The $500 Saddle on the $100 Horse

The $500 Saddle on the $100 Horse

We are seeing more pilots who are taking their aircraft and installing the most advanced electronics on the market. It is the comparison of what we call in Texas the $500 saddle on the $100 horse. When these people come in for simulator training, they cannot work the equipment and, in our opinion, literally creating a more dangerous situation if problems develop.

Manufacturers are really good about selling high quality avionics products, but not very good at training. You will never see an airline with pilots who cannot operate the avionics to the full extent of the avionics capabilities. We should be no less adept in training in general aviation. I actually train air carrier pilots who buy multi engine aircraft such as a Cessna 421 or 414 and, not only can they handle the equipment, but they also nail the Sims and know everything about glass cockpits. Why? Because the employer – the airline – puts them through their paces. They must know the glass sitting in front of them.

If you remember when you first became involved with the Garmin 530/430 system, the typical reaction was “holy cow, I can fly direct.” That was about all we could do. I was just as guilty. When I started teaching again, especially on the larger aircraft, I had to stop and reacquaint myself to all the abilities of the Garmin equipment. Wow, what a learning curve.

Should we buy first or should we train first? We all know the answer.

Keep it Simple Stupid

Single engine loss training in IFR conditions require the “stabilization” of the aircraft in four simple steps. Once that is established, you have to then become calm (getting over the “pucker factor,” my terminology for “oh crap”) and then move to step two, getting it down. If you cannot work the sophisticated avionics you installed, you may have a problem. I make sure every single pilot knows how to find the closest airport and turn towards the same.

Engine Loss – What do you need?

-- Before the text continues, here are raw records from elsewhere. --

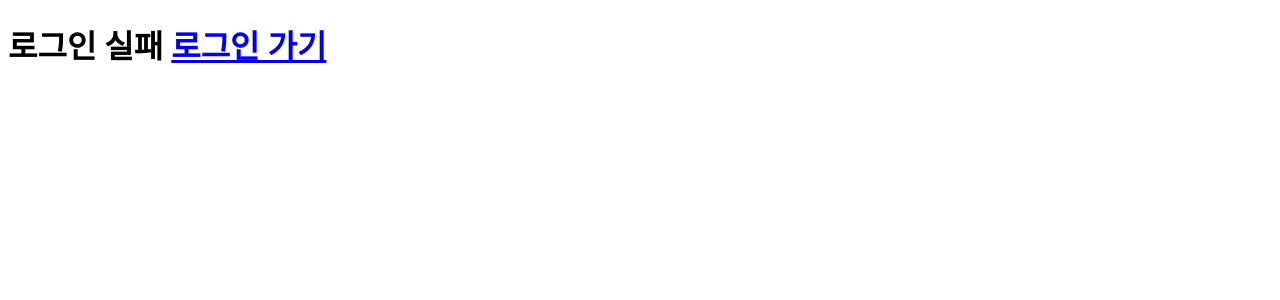
Repository: 6dreamhigh/jsp
Page: http://localhost/JSPBook/ch05/fail.jsp
These files come from the project's save history. The page is drawn as it stood at one moment and after the next save; the edit follows.
The browser window is 1280 px wide. The pictures show the whole page.
The page is served by Tomcat 9.

Above is the page before, as saved 2024-08-13 01:44:07.

After the next save:
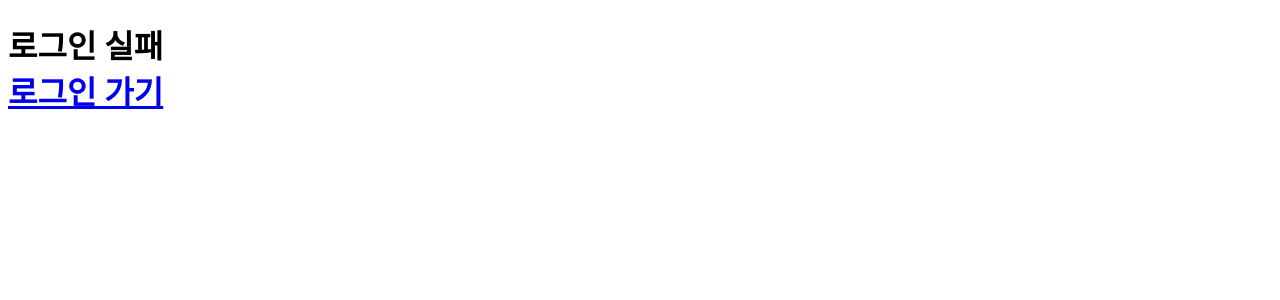
Saved 19 s later.
--- a/JSPBook/src/main/webapp/ch05/fail.jsp
+++ b/JSPBook/src/main/webapp/ch05/fail.jsp
@@ -8,7 +8,7 @@
 </head>
 <body>
 <h1>
-	로그인 실패
+	로그인 실패 <br>
 	<a href="request.jsp" >로그인 가기</a>
 </h1>
 </body>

Glass cockpits are not conducive to handle a single engine flight. Ribbon gauges are harder to fly than the old style six pack. Take for instance the VSI (vertical speed indicator); it is the most valuable instrument on the panel and yet the most unused. Close to the ground, you want to know about what it will take to climb. A ribbon gauge, when you have not trained on it for single engine loss, can be confusing. A standard VSI is easy. The needle points up or down and what you need in most piston twins is to be able to put that needle on 300 feet per minute and hold it. Ribbon gauges are too sensitive. Let me point out a danger that no one has thought of. One particular manufacturer of a glass type instrument only shows a vertical speed when you have a climb or descent otherwise, it is not there. It disappears. No consistency and, again in most piston twins, it is 300 fpm that you must maintain. I had a Southwest captain with a massive amount of general aviation experience take my recurrent course in a Twin Cessna. I showed him my procedure for handling single engine flight and using the vertical speed indicator to determine if the aircraft would maintain altitude. He told me he had never thought about what I showed him and how it was so simple in keeping a piston twin in the air.

The next most important instrument that should be right next to the VSI is the directional gyro (DG). Holding a heading on engine loss and maintaining a climb at 300 fpm is critical. Those two gauges along with a quick glance of the airspeed indicator is what is going to keep you out of trouble. Again, if you have changed to a glass PFD and have not trained on single engine management, you will have a learning curve. No one wants a learning curve with a dead engine.

I ask my staff and clients, “What is the bottom line?”. The bottom line is to seek out training facilities that teach you as much as they can on flying one engine in emergency situations.

Keep it simple and keep it safe.